Plane and crew

By 1940, tensions between the Japanese and Americans ran high. The U.S. refused to export lumber, iron, and most importantly, petroleum products needed to expand and defend the Japanese empire. With Midway deemed second only to Pearl Harbor, Oahu in importance to protecting the West Coast, airstrips, gun emplacements and a seaplane base quickly materialized on the tiny atoll. But the Navy created a long-term infrastructure as well, creating Naval Air Station Midway.

The Navy working with private industry formed a coalition of contractors known as Contractors Pacific Naval Air Bases (PNAB). PNAB started construction of facilities on Sand and Eastern Islands in the spring of 1940. PNAB Architect Albert Kahn of Detroit, Michigan, designed the Officer's quarters, the mall and several other hangars and buildings.

In his private business, Kahn specialized in factories with many commissions from the Ford Motor Co. His simple, efficient, and aesthetic Naval buildings typically included porthole windows.

Construction of the runways on Eastern Island and the Seaplane Base and other support facilities on Sand Island was completed August 1, 1941. U.S. Naval Air Station Midway was commissioned four months before the start of the war.

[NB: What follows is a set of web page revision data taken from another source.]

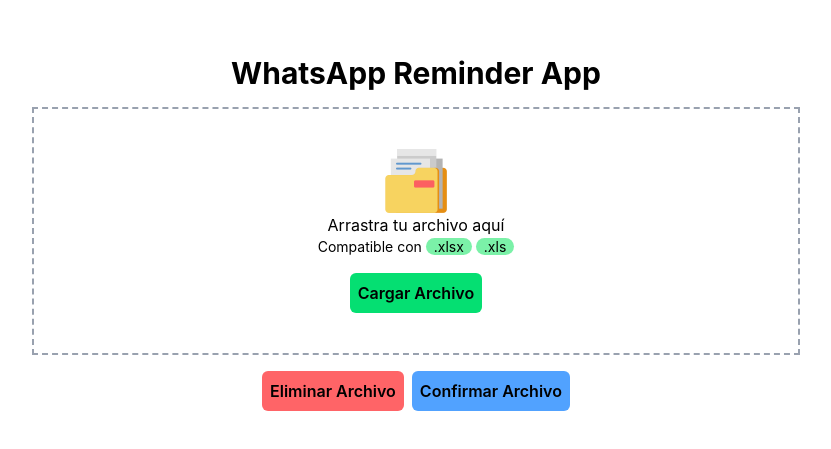
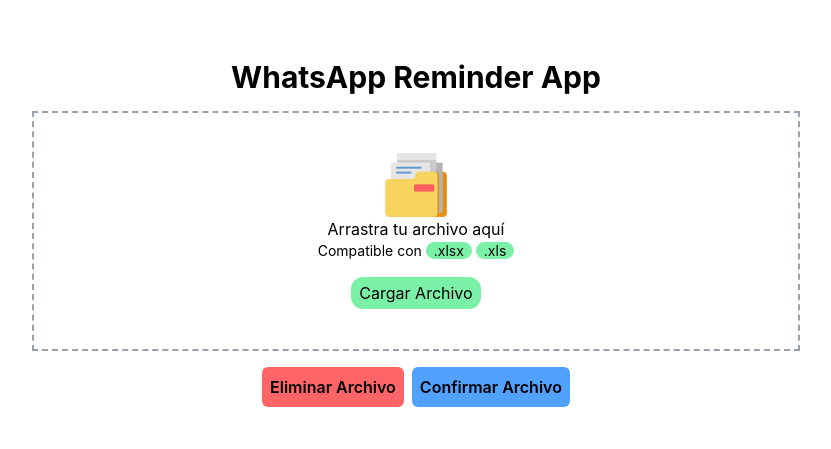
Before and after one commit to ale02code/whatsapp-reminder-app, a React (Vite) app: page / in a window 1280 px wide. Shown: the part 167-616 px from the top of the page, without its empty margins (224-1055 px from the left). Built offline with nearby package versions, Linux system fonts and the light colour scheme.

Commit message:
fix: fix file uploader button in ExcelUploader component

```diff
--- a/src/components/ExcelUploader.jsx
+++ b/src/components/ExcelUploader.jsx
@@ -102,10 +102,10 @@
                 </span>
               </p>
             </div>
-            <button className={`${buttonStyle} bg-green-400 relative`}>
+            <button className="bg-green-300 w-auto rounded-xl relative z-0 overflow-hidden py-1 px-2">
               Cargar Archivo
               <input
-                className="left-0 absolute opacity-0"
+                className="absolute z-10 left-0 opacity-0"
                 type="file"
                 accept=".xlsx, .xls"
                 onChange={handleUploadFile}
```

Before the start of hostilities, U.S. Marines were stationed on Midway. The Marines were responsible for establishing all the defensive positions and assisted with construction, often serving as stevedores for all the supplies and equipment needed to fortify Midway. The Marines used five-inch guns, built in 1916, and three-inch 1921 vintage guns to defend Midway. America's greatest fear was that Europe would fall to the Nazis, so all of the newest equipment went to the European war theater, and antiquated guns and planes like the Brewster Buffalo went to the Marines in the Pacific.

"A day that will live in infamy"

What happened on December 7, 1941? Not only were Pearl Harbor, Wake and the Philippines attacked, but Midway was also shelled by two Japanese destroyers. Thought to be bombproof, the command/communications and power plant building was penetrated by a 5 inch shell, probably deflecting off an adjacent laundry building. Marine First Lieutenant George H. Cannon refused medical attention until he was assured communications were restored to his Command Post, even though he had a crushed pelvis. By the time he received medical attention, it was too late, and Cannon died. For his gallant selflessness he received the first Medal of Honor issued to an U.S. Marine in World War II. A street on Sand Island still bears his name.